Write a lot: If you haven't written a lot of prose before, you'll need to write a hundred thousand words of prose and get that prose regularly assessed before you even start writing the prose for the novel! I know that sounds terrible, but that's what I effectively did in the end - write 100k of text and then write the whole thing again. Read More...

Copper Book just keeps on developing

There's nothing like chatting to people about your work to really get you interested in it again. I visited the london expo last sunday at the Excel centre in docklands. During my meanderings around the comic village stands, I struck up a conversation with the owner of the Mogzilla publishing company. They publish novels for a young readership and were happy to take a lot at Copper Book. They couldn't promise anything and didn't take on too many authors at a time, but they were willing to see what I've got. Read More...

Jonathan Cape Graphic Short Story competition

When the Arvon graphic novel course finished, I was all ready and motivated to do some comic work. Unfortunately, a very sad event occurred on the way back which I won't go into in a blog. Suffice it to say, that strongly affected the whole of the next week. What I was able to do though was get together an entry for the Jonathan Cape Graphic Short Story competition. The competition had been recommended to me on the course by Hannah Berry and I checked the details on my return home. I had a little over a week to produce a four page graphic short story. Yikes! I decided there wasn't time to think up a new story. I would have to use one I'd already written. In the end, I went for the frog poem I'd submitted to a climate change competition.

Here's what I produced:

It's catch up time... (with fun pics!)

Many apologies, but I haven't added a blog entry for months. It's been a hectic two months, for both good and bad reasons, but I'm going to try and catch up today.

The first entry that springs to mind is from the 18th September. I had booked to go on an Arvon Writing week ( The subject of the week was Graphic Novels and the tutors were Bryan Talbot and Hannah Berry. Since the week would be about creating stories with both text and images, I thought it would be good to get down and do some drawing. I had done drawing and painting before, but I'd only produced a few illustrations. I decided to dedicate the whole week to producing some fun black and white illustrations for Copper Book. In the end, I only got about three days of work done, but I did produce work I was very pleased with. Here's what I came up with: Read More...

My journey to work

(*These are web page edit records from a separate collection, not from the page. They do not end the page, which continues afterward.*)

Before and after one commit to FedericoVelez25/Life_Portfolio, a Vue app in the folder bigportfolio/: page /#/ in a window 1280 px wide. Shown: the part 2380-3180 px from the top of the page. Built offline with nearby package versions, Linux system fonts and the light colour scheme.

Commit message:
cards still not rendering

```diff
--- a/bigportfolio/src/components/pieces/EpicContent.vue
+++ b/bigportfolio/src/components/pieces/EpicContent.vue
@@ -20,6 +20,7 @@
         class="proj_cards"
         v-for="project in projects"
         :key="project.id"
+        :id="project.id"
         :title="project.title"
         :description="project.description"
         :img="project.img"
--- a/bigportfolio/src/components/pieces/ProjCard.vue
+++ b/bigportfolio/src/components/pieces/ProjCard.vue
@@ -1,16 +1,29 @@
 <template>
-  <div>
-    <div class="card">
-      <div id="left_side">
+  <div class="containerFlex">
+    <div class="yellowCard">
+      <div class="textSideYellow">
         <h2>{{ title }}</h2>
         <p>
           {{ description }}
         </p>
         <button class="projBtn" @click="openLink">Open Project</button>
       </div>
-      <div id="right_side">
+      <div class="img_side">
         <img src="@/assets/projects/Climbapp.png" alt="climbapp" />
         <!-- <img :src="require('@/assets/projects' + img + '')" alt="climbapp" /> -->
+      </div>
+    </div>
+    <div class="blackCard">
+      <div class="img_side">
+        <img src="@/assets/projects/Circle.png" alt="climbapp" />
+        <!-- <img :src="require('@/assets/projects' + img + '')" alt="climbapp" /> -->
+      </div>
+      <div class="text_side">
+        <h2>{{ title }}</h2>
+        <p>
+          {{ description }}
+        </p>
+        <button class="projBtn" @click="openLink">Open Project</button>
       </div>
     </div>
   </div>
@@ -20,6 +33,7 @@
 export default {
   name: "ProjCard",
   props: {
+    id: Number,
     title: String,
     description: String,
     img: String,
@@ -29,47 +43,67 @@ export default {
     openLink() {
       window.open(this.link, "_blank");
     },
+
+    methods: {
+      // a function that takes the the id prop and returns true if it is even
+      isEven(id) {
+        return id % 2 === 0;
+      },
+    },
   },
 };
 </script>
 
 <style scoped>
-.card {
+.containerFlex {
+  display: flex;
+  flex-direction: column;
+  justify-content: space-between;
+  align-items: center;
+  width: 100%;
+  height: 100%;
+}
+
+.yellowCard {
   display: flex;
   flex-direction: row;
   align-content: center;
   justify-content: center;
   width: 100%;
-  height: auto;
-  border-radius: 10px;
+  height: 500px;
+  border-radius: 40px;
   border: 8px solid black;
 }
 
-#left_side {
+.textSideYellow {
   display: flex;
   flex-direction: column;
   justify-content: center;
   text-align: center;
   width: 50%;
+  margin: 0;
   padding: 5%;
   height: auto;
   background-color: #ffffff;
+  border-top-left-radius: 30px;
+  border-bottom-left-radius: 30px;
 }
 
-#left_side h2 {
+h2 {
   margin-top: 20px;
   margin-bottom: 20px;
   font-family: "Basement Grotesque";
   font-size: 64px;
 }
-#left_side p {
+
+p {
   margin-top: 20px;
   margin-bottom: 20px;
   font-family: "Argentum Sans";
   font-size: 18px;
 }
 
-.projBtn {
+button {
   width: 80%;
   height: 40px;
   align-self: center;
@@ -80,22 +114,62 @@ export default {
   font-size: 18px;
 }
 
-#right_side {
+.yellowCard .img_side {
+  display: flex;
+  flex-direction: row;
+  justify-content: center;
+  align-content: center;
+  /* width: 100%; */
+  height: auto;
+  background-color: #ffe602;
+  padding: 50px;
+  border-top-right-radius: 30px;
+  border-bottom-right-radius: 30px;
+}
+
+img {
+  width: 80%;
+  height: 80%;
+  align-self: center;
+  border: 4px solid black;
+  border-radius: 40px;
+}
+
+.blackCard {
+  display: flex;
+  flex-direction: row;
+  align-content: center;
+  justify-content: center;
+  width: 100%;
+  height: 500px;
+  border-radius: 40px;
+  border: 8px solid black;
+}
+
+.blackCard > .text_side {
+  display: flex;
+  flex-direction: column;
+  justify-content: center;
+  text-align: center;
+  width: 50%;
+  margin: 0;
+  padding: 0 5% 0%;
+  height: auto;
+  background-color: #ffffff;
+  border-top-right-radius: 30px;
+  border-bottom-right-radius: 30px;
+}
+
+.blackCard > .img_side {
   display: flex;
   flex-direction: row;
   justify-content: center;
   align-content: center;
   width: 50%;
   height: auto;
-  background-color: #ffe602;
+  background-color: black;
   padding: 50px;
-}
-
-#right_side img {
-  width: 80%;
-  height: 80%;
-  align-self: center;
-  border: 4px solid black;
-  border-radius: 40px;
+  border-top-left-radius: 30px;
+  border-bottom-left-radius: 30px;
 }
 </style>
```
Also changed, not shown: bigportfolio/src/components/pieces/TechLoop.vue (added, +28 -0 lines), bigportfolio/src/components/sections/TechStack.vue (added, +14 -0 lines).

I might not have my own flat nowadays, or be able to go on a fancy holiday, or buy the latest kit (have you seen the new 11" Apple MacBook Air? It's very nice...) but on the plus side, I don't have to commute into London every weekday. Hooray! Instead, I cycle the following route...

First off, it's into Bushy Park through Hampton gate. Read More...